[[ Extracted entries, beginning ]]

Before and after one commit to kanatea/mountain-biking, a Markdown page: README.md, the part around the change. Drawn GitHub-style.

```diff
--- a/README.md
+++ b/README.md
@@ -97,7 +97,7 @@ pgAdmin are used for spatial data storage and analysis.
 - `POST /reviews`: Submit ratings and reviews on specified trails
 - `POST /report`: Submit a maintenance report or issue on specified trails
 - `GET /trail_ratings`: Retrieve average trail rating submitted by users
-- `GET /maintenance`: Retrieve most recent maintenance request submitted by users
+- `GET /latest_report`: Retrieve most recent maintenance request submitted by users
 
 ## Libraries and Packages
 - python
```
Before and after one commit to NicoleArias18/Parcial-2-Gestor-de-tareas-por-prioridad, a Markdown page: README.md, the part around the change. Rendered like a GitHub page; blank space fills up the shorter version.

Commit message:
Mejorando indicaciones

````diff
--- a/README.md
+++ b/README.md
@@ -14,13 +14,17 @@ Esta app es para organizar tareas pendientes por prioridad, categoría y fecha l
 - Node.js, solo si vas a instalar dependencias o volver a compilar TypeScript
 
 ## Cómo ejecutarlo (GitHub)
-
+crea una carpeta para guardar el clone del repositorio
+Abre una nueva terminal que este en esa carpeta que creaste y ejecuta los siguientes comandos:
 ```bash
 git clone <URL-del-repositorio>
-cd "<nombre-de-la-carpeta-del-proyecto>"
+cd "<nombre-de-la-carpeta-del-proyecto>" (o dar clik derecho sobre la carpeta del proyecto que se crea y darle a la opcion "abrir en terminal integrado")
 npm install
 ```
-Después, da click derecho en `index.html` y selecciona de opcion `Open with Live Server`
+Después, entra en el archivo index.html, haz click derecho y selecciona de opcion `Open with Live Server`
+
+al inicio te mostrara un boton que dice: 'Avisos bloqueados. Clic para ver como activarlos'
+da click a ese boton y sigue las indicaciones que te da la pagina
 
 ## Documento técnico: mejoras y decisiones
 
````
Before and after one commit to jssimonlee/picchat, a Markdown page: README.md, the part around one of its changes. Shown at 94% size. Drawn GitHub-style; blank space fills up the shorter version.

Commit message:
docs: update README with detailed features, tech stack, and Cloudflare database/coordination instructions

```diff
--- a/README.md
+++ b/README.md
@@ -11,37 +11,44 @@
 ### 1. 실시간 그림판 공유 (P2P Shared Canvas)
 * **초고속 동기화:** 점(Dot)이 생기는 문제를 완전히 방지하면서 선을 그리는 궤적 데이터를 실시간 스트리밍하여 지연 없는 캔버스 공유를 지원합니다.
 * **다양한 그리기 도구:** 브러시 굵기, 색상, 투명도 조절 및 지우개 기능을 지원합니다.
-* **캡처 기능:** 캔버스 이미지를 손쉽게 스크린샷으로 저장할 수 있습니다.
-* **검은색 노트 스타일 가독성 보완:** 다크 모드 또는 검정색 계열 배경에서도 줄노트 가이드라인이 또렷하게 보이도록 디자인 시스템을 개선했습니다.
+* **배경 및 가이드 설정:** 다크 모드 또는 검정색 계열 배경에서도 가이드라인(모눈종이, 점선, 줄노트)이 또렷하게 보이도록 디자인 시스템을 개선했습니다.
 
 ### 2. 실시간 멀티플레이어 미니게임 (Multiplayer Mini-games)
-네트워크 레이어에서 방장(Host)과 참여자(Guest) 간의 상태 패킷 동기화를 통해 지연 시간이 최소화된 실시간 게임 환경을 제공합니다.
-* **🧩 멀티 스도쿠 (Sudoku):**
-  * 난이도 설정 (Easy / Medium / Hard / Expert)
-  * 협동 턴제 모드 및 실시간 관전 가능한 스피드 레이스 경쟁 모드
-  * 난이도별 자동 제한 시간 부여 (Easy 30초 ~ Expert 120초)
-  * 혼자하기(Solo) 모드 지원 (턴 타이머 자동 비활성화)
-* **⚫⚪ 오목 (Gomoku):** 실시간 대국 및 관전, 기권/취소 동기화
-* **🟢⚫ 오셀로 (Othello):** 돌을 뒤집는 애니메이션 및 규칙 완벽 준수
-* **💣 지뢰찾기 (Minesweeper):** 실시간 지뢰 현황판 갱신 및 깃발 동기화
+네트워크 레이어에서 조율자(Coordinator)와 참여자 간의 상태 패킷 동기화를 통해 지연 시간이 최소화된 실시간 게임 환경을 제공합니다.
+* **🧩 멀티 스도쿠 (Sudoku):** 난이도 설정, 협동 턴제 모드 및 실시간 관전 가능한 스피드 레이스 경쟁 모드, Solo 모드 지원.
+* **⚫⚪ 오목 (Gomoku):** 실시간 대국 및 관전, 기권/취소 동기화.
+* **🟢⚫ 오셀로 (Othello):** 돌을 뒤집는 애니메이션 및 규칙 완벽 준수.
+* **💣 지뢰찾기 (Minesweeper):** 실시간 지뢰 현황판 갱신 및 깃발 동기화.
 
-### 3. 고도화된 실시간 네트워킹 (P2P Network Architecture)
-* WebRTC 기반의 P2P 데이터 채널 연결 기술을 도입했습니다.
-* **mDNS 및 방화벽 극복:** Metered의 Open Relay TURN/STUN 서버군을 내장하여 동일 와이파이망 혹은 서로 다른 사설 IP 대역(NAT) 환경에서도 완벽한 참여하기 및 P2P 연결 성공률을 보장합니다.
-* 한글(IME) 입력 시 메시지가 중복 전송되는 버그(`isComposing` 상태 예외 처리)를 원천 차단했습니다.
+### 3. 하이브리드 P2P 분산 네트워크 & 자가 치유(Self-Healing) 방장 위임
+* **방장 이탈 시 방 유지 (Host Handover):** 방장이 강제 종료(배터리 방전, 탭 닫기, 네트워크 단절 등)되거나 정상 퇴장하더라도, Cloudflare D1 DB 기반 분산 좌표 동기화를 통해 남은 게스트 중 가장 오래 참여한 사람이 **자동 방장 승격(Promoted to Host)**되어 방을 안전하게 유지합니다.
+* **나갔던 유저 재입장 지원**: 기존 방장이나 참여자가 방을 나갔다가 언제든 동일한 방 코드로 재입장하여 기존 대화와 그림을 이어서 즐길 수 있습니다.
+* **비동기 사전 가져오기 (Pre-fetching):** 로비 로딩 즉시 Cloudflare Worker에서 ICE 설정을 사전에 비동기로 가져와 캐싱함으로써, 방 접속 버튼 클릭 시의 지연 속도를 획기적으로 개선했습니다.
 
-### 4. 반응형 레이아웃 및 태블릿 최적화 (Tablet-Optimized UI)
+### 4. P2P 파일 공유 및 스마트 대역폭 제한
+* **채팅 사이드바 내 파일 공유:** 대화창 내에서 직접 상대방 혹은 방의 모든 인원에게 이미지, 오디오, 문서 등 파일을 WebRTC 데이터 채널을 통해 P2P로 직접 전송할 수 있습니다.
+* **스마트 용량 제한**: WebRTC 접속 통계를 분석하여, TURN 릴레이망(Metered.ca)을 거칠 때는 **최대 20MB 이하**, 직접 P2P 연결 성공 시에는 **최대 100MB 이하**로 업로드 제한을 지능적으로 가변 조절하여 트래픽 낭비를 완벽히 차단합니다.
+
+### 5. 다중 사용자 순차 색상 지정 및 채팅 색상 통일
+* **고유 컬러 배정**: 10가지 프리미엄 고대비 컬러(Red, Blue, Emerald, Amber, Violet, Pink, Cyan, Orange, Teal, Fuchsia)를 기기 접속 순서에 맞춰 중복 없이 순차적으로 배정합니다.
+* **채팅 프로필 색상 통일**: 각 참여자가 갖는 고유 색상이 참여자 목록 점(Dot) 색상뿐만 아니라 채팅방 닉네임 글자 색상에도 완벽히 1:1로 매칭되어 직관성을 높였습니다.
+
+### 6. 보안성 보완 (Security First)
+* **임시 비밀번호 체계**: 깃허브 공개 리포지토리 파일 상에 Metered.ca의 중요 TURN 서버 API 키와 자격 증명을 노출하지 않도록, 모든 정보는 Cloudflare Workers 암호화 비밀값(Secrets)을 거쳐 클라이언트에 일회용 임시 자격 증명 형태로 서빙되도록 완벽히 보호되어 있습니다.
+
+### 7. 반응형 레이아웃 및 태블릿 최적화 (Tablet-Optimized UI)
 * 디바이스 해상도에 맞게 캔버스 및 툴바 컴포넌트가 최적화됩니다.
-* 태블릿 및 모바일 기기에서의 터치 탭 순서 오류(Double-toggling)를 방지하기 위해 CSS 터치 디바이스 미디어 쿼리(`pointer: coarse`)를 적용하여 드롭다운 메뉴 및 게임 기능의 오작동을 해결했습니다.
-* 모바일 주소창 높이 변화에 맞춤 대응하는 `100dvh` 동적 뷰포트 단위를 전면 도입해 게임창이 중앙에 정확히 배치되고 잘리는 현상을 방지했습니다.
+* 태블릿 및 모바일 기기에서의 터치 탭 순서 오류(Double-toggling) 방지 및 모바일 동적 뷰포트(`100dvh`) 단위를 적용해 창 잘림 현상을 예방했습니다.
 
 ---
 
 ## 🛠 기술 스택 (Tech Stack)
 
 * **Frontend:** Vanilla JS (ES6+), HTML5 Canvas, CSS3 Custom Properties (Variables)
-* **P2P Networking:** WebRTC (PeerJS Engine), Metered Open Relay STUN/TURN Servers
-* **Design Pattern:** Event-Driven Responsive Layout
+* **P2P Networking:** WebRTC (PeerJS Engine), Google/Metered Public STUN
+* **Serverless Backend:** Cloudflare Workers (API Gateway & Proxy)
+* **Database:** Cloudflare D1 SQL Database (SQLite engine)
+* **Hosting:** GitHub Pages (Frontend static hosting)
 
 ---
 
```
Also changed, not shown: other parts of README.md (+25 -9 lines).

[[ Extracted entries, end ]]

### The task
Pull every line containing "Cloudflare" out of the data above.

### Answer for this exercise
docs: update README with detailed features, tech stack, and Cloudflare database/coordination instructions
+* **방장 이탈 시 방 유지 (Host Handover):** 방장이 강제 종료(배터리 방전, 탭 닫기, 네트워크 단절 등)되거나 정상 퇴장하더라도, Cloudflare D1 DB 기반 분산 좌표 동기화를 통해 남은 게스트 중 가장 오래 참여한 사람이 **자동 방장 승격(Promoted to Host)**되어 방을 안전하게 유지합니다.
+* **비동기 사전 가져오기 (Pre-fetching):** 로비 로딩 즉시 Cloudflare Worker에서 ICE 설정을 사전에 비동기로 가져와 캐싱함으로써, 방 접속 버튼 클릭 시의 지연 속도를 획기적으로 개선했습니다.
+* **임시 비밀번호 체계**: 깃허브 공개 리포지토리 파일 상에 Metered.ca의 중요 TURN 서버 API 키와 자격 증명을 노출하지 않도록, 모든 정보는 Cloudflare Workers 암호화 비밀값(Secrets)을 거쳐 클라이언트에 일회용 임시 자격 증명 형태로 서빙되도록 완벽히 보호되어 있습니다.
+* **Serverless Backend:** Cloudflare Workers (API Gateway & Proxy)
+* **Database:** Cloudflare D1 SQL Database (SQLite engine)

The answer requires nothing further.